At the request of Nikkan Sports, nine phrases were written and made available for use by the general public. They are reminders such as, “Let’s stay home,” and words of encouragement like, “We will not lose to Corona.”
Mr. Yamazaki, the 36th gyoji to bear the Kimura Shonosuke name, wrote these words in the bold, compact script known as sumoji, or negishi-ryu, which is used to fill the highly detailed rankings chart. “These are hard times,” he said, “if my writing can help just a little, that would be nice.”
Responding quickly to Nikkan Sports’ request for specific messages to be added to Yamazaki’s collection, “Stay home,” “We will not lose to Corona,” “Patience,” “Wash your hands,” and “World Peace” were written. A Japanese four character proverb, “Nin no Ichiji” was also among the writings. The meaning is roughly: To accomplish anything, endurance is key.
“During my life as a gyoji, I’ve become discouraged so many times,” Yamazaki said, opening up, “but the people around me have helped me to stand and go on. Now we have to get through this COVID-19 pandemic, and this is all I can do to help.”
“Going by what the governor of Tokyo said, I never go to the supermarket more than every three days, and I go when there are fewer people,” said Yamazaki, “I hate it. It’s so frustrating because we don’t know where coronavirus could be lurking. I really hope this all will be resolved soon.”
Born in Kagoshima Prefecture in 1948, Yamazaki Toshihiro mounted the dohyo for the first time in March of 1964, and reached the second highest referee rank in July, 2008. From 2011 to 2013 when he retired, he served as the top referee. He was well-known for his calligraphy skills and undertook the meticulous task of banzuke inscription for over seven years. Now, seven years after his retirement, his thick sumo script is still going strong.
On the subject of calligraphy and the banzuke, here is a video from sumo expert Chris Gould where he explains the details of the banzuke:
In other news…
After coming out of Osaka with a losing score (7-8), Ozeki Takakeisho is in danger of demotion going into the Summer tournament. March was the second time he has gotten himself into a kadoban situation, but it was the first time he has posted makekoshi as an Ozeki while fighting all 15 days of the basho.

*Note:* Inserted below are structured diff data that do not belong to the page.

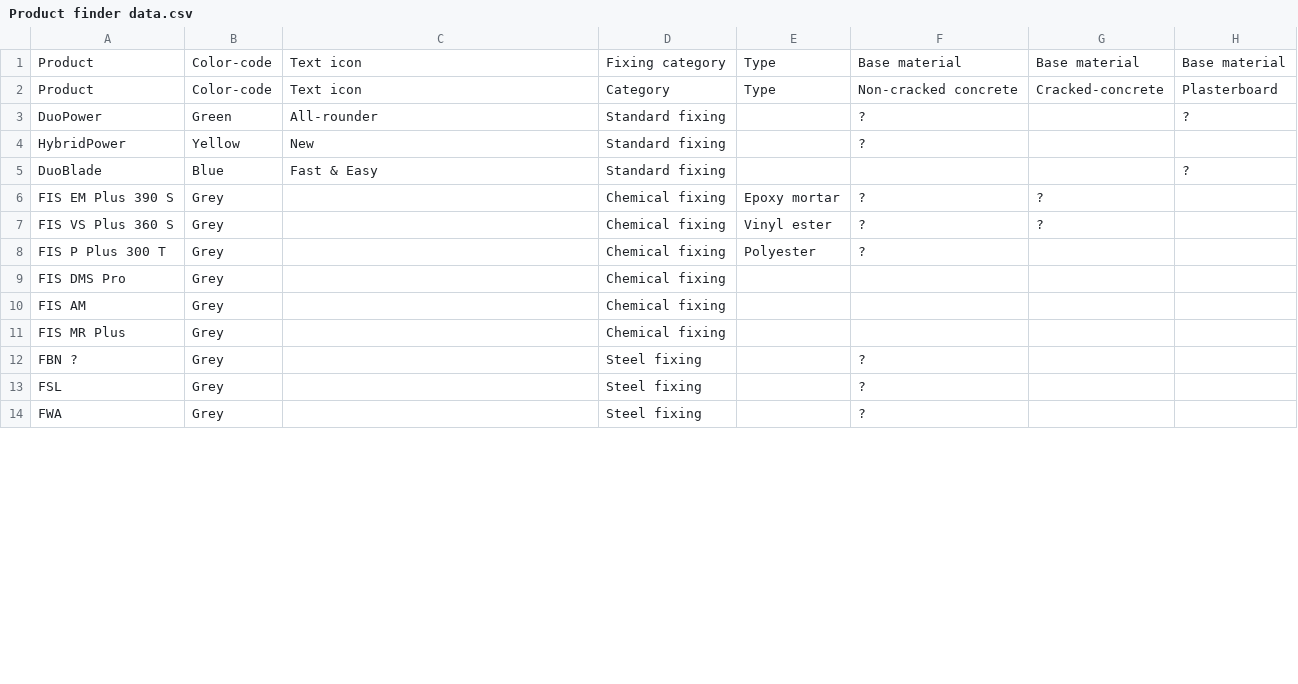
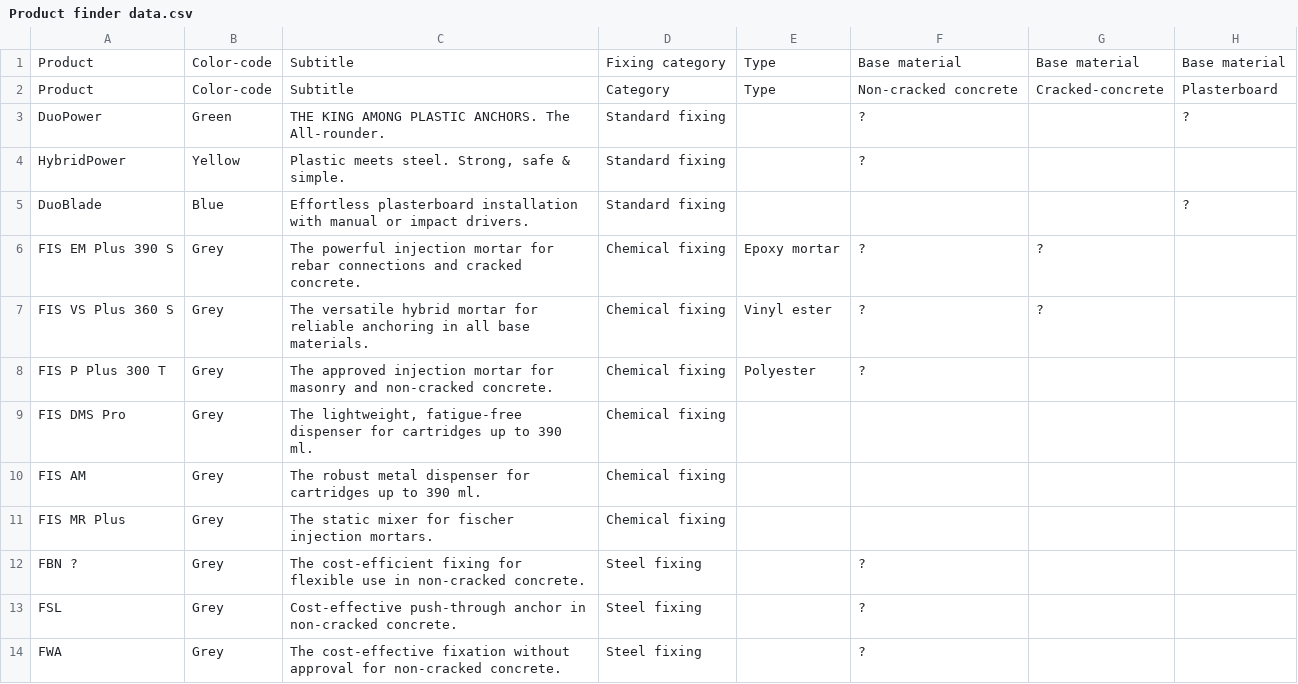
Before and after one commit to fischerSoutheastAsia/EasyGuide-HardwareCity-PioneerJunction, a CSV file: Product finder data.csv, drawn as a sheet; only a part is shown; the diff covers the shown part only; the diff names each change by its address in the sheet, - before the commit and + after, or states it on an @@ line.

Commit message:
Add files via upload

```diff
--- a/Product finder data.csv
+++ b/Product finder data.csv
-C1:C2: Text icon
+C1:C2: Subtitle
-C3: All-rounder
+C3: THE KING AMONG PLASTIC ANCHORS. The All-rounder.
-C4: New
+C4: Plastic meets steel. Strong, safe & simple.
-C5: Fast & Easy
+C5: Effortless plasterboard installation with manual or impact drivers.
-C6: (empty)
+C6: The powerful injection mortar for rebar connections and cracked concrete.
-C7: (empty)
+C7: The versatile hybrid mortar for reliable anchoring in all base materials.
-C8: (empty)
+C8: The approved injection mortar for masonry and non-cracked concrete.
-C9: (empty)
+C9: The lightweight, fatigue-free dispenser for cartridges up to 390 ml.
-C10: (empty)
+C10: The robust metal dispenser for cartridges up to 390 ml.
-C11: (empty)
+C11: The static mixer for fischer injection mortars.
-C12: (empty)
+C12: The cost-efficient fixing for flexible use in non-cracked concrete.
-C13: (empty)
+C13: Cost-effective push-through anchor in non-cracked concrete.
-C14: (empty)
+C14: The cost-effective fixation without approval for non-cracked concrete.
```
Also changed, not shown: 18 edited cells elsewhere in this file.
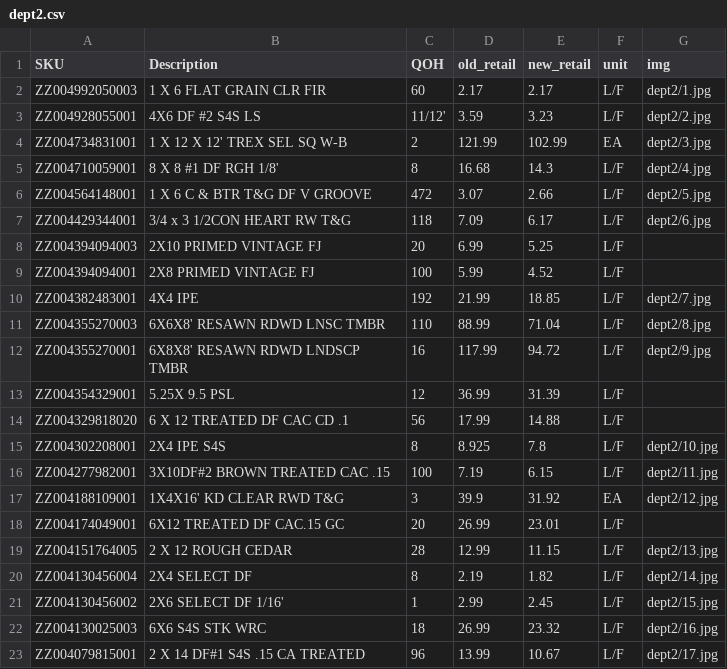
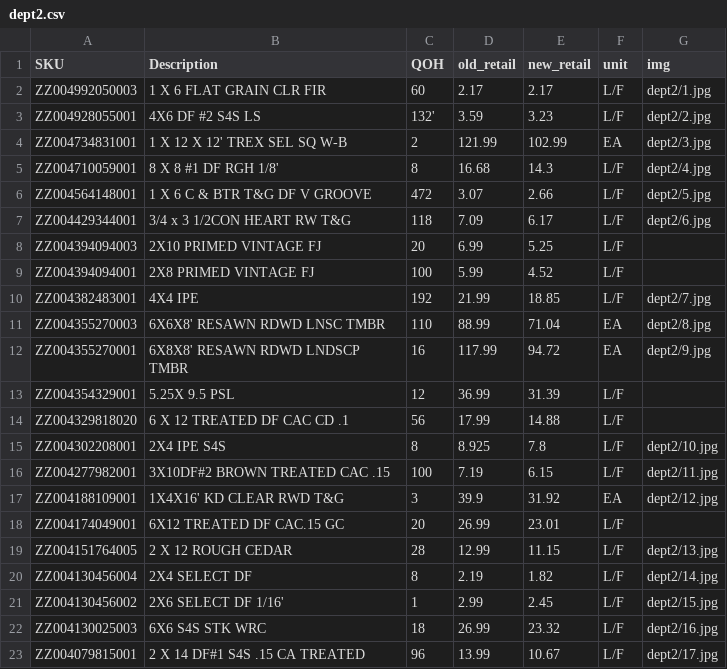
Before and after one commit to anawalt/clearance-catalog, a CSV file: data/dept2.csv, drawn as a sheet.

```diff
--- a/data/dept2.csv
+++ b/data/dept2.csv
@@ -2,3 +2,3 @@ SKU,Description,QOH,old_retail,new_retail,unit,img
 ZZ004992050003,1 X 6 FLAT GRAIN CLR FIR,60,2.17,2.17,L/F,dept2/1.jpg
-ZZ004928055001,4X6 DF #2 S4S LS,11/12',3.59,3.23,L/F,dept2/2.jpg
+ZZ004928055001,4X6 DF #2 S4S LS,132',3.59,3.23,L/F,dept2/2.jpg
 ZZ004734831001,1 X 12 X 12' TREX SEL SQ W-B,2,121.99,102.99,EA,dept2/3.jpg
@@ -10,4 +10,4 @@ ZZ004394094001,2X8 PRIMED VINTAGE FJ,100,5.99,4.52,L/F,
 ZZ004382483001,4X4 IPE,192,21.99,18.85,L/F,dept2/7.jpg
-ZZ004355270003,6X6X8' RESAWN RDWD LNSC TMBR,110,88.99,71.04,L/F,dept2/8.jpg
-ZZ004355270001,6X8X8' RESAWN RDWD LNDSCP TMBR,16,117.99,94.72,L/F,dept2/9.jpg
+ZZ004355270003,6X6X8' RESAWN RDWD LNSC TMBR,110,88.99,71.04,EA,dept2/8.jpg
+ZZ004355270001,6X8X8' RESAWN RDWD LNDSCP TMBR,16,117.99,94.72,EA,dept2/9.jpg
 ZZ004354329001,5.25X 9.5 PSL,12,36.99,31.39,L/F,
```
Also changed, not shown: 1 other file.
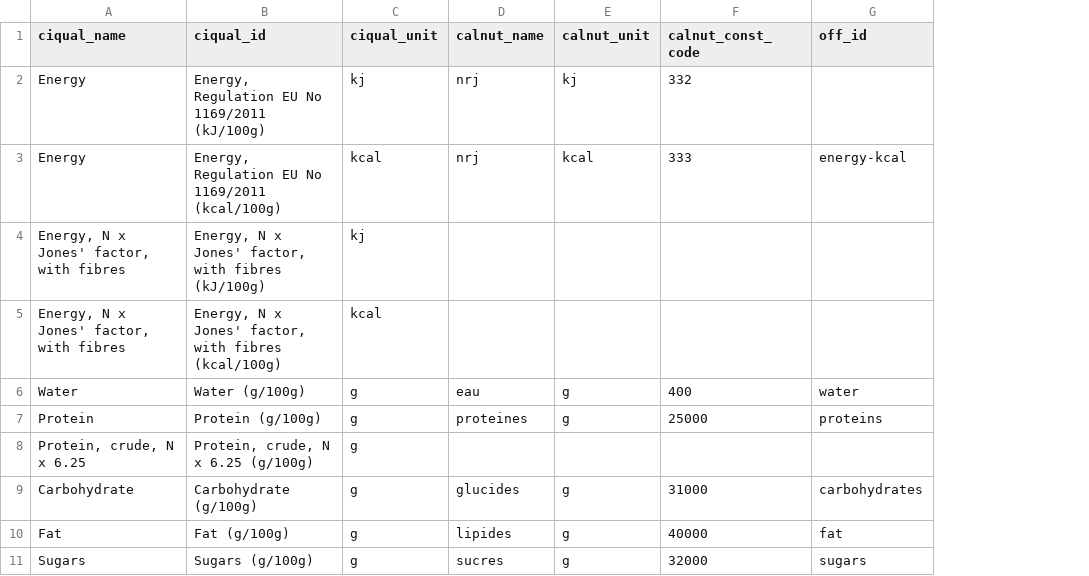
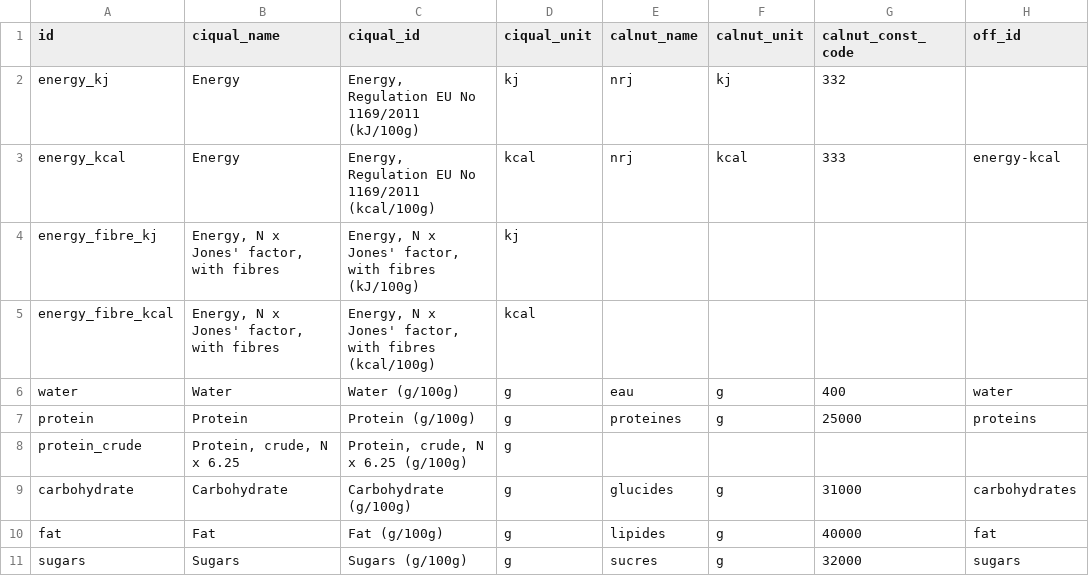
Before and after one commit to albertaillet/diet-optimization, a CSV file: data/nutrient_map.csv, drawn as a sheet; only a part is shown; the diff names each change by its address in the sheet, - before the commit and + after, or states it on an @@ line.

Commit message:
added my own id column in nutrient map and modify app and summarize accordingly

```diff
--- a/data/nutrient_map.csv
+++ b/data/nutrient_map.csv
+column A (id), rows 2-11: energy_kj | energy_kcal | energy_fibre_kj | energy_fibre_kcal | water | protein | protein_crude | carbohydrate | fat | sugars
```
Also changed, not shown: data/recommendations_macro.csv, 3 other files.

Despite the virus related concerns Takakeisho expressed just last week, the young oshi-zumo specialist assured fans that he is practicing as if there is no question whether Natsu Basho will happen, and he is doing what he can, just like the rest of his colleagues.